The US’ telecoms regulatory body, the Federal Communications Commission (FCC), has extended its Keep America Connected initiative through to the end of June, according to a statement by its chairman.
A central pillar of the Keep America Connected initiative is the idea that telcos should not disconnect any customers from services due to non payment of bills during the Coronavirus outbreak.
FCC chairman Ajit Pai said that the move was necessary to ensure that millions of Americans retained access to connectivity during the current Covid 19 pandemic.
As part of the initiative, US telcos agreed not to terminate service to any residential or small business customers because of their inability to pay their bills due to the disruptions caused by the coronavirus pandemic; to waive any late fees that any residential or small business customers incur because of their economic circumstances related to the coronavirus pandemic; and to open their Wi-Fi hotspots to any American who needs them.

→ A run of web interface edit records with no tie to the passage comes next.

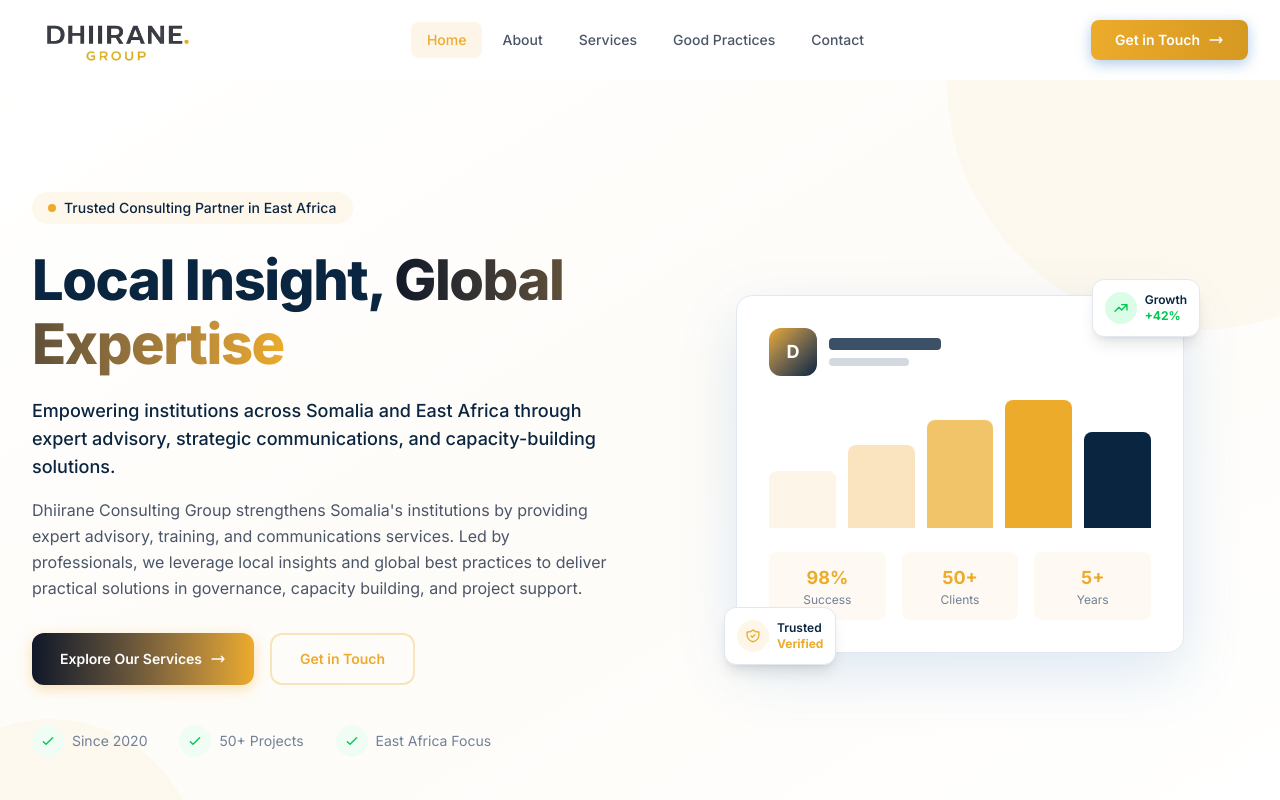
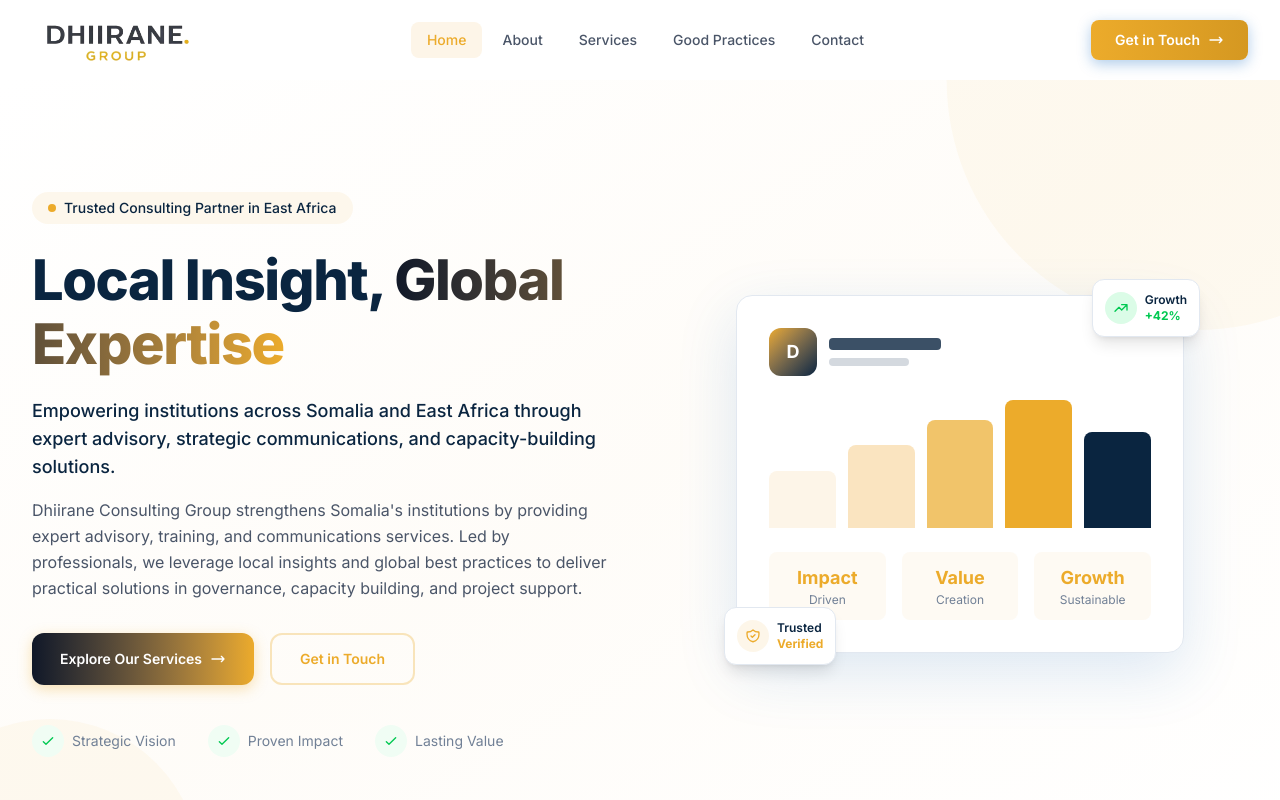
Before and after one commit to ScriptSavvy1/consultant-Website, a Next.js app: page / in a window 1280 px wide. Shown: the top 800 px of the page. Built offline with nearby package versions, Linux system fonts and the light colour scheme.

Commit message:
style: update hero section statistics to value-driven statements

```diff
--- a/src/sections/HeroSection.tsx
+++ b/src/sections/HeroSection.tsx
@@ -83,7 +83,7 @@ export default function HeroSection() {
                                         />
                                     </svg>
                                 </div>
-                                <span>Since 2020</span>
+                                <span>Strategic Vision</span>
                             </div>
                             <div className="flex items-center gap-2">
                                 <div className="w-8 h-8 rounded-full bg-green-50 flex items-center justify-center">
@@ -101,7 +101,7 @@ export default function HeroSection() {
                                         />
                                     </svg>
                                 </div>
-                                <span>50+ Projects</span>
+                                <span>Proven Impact</span>
                             </div>
                             <div className="hidden sm:flex items-center gap-2">
                                 <div className="w-8 h-8 rounded-full bg-green-50 flex items-center justify-center">
@@ -119,7 +119,7 @@ export default function HeroSection() {
                                         />
                                     </svg>
                                 </div>
-                                <span>East Africa Focus</span>
+                                <span>Lasting Value</span>
                             </div>
                         </div>
                     </div>
@@ -153,16 +153,16 @@ export default function HeroSection() {
                                     {/* Stats row */}
                                     <div className="grid grid-cols-3 gap-4">
                                         <div className="bg-accent/50 rounded-lg p-3 text-center">
-                                            <div className="text-primary font-bold text-lg">98%</div>
-                                            <div className="text-text-light text-xs">Success</div>
+                                            <div className="text-primary font-bold text-lg">Impact</div>
+                                            <div className="text-text-light text-xs">Driven</div>
                                         </div>
                                         <div className="bg-accent/50 rounded-lg p-3 text-center">
-                                            <div className="text-primary font-bold text-lg">50+</div>
-                                            <div className="text-text-light text-xs">Clients</div>
+                                            <div className="text-primary font-bold text-lg">Value</div>
+                                            <div className="text-text-light text-xs">Creation</div>
                                         </div>
                                         <div className="bg-accent/50 rounded-lg p-3 text-center">
-                                            <div className="text-primary font-bold text-lg">5+</div>
-                                            <div className="text-text-light text-xs">Years</div>
+                                            <div className="text-primary font-bold text-lg">Growth</div>
+                                            <div className="text-text-light text-xs">Sustainable</div>
                                         </div>
                                     </div>
                                 </div>
```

“Hundreds of providers have stepped up to the plate to keep Americans connected to communications services in this time of need,” said Chairman Pai. “This includes the largest and some of the smallest providers across the country. I salute them for making broadband available to Americans who increasingly rely on it for work, school, healthcare, and communicating with loved ones. And given our nation’s current situation, I’m urging these companies to extend these important offerings—uninterrupted service, waiving of late fees, and continued availability of Wi-Fi hotspots—until June 30. Companies representing the vast majority of broadband and telephone subscriptions have already agreed to this extension. I thank them for stepping up to the plate once again during this national emergency, and I encourage others to do so as well,” said chairman Pai.